Directions for this task = Find the word "secondary" in the data below and copy each line that holds it.

(Front-end code change data)

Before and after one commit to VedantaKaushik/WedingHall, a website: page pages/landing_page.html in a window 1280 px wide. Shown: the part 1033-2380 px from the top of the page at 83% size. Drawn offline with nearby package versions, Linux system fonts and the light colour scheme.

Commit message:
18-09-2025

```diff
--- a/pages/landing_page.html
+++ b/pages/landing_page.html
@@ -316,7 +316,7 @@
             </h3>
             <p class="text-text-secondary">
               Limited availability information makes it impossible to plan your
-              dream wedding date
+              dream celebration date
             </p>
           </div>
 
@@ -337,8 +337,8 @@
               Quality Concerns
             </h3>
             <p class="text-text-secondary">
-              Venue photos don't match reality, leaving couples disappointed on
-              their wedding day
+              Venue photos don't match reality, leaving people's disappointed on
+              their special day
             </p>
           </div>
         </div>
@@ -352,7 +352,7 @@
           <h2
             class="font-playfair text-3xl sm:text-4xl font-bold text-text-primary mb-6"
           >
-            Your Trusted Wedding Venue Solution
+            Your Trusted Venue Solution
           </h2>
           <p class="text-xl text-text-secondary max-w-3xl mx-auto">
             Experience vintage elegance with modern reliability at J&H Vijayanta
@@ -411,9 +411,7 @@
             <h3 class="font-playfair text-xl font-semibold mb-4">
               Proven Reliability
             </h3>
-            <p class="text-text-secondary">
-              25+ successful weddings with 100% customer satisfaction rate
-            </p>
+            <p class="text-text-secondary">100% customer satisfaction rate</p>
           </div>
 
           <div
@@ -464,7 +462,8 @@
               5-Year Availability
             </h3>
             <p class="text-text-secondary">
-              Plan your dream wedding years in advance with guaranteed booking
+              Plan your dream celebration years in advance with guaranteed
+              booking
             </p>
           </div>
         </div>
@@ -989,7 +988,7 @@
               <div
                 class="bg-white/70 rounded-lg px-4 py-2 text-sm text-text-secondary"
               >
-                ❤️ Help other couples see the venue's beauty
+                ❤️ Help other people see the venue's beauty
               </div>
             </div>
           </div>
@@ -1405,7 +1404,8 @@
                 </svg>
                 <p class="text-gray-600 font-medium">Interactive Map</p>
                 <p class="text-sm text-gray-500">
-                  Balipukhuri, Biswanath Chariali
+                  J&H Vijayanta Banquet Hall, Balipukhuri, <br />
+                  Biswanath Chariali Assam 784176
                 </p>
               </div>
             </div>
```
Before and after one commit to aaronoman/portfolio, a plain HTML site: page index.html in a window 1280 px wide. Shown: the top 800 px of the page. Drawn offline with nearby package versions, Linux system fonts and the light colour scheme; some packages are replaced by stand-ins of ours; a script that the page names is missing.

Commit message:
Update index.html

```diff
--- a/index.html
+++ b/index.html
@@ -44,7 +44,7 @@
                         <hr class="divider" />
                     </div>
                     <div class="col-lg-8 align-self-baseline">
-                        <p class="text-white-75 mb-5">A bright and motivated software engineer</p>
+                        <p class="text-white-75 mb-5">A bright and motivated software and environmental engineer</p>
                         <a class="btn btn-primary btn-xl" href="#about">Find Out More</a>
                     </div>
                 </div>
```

Reply =
             <p class="text-text-secondary">
             <p class="text-text-secondary">
           <p class="text-xl text-text-secondary max-w-3xl mx-auto">
-            <p class="text-text-secondary">
+            <p class="text-text-secondary">100% customer satisfaction rate</p>
             <p class="text-text-secondary">
                 class="bg-white/70 rounded-lg px-4 py-2 text-sm text-text-secondary"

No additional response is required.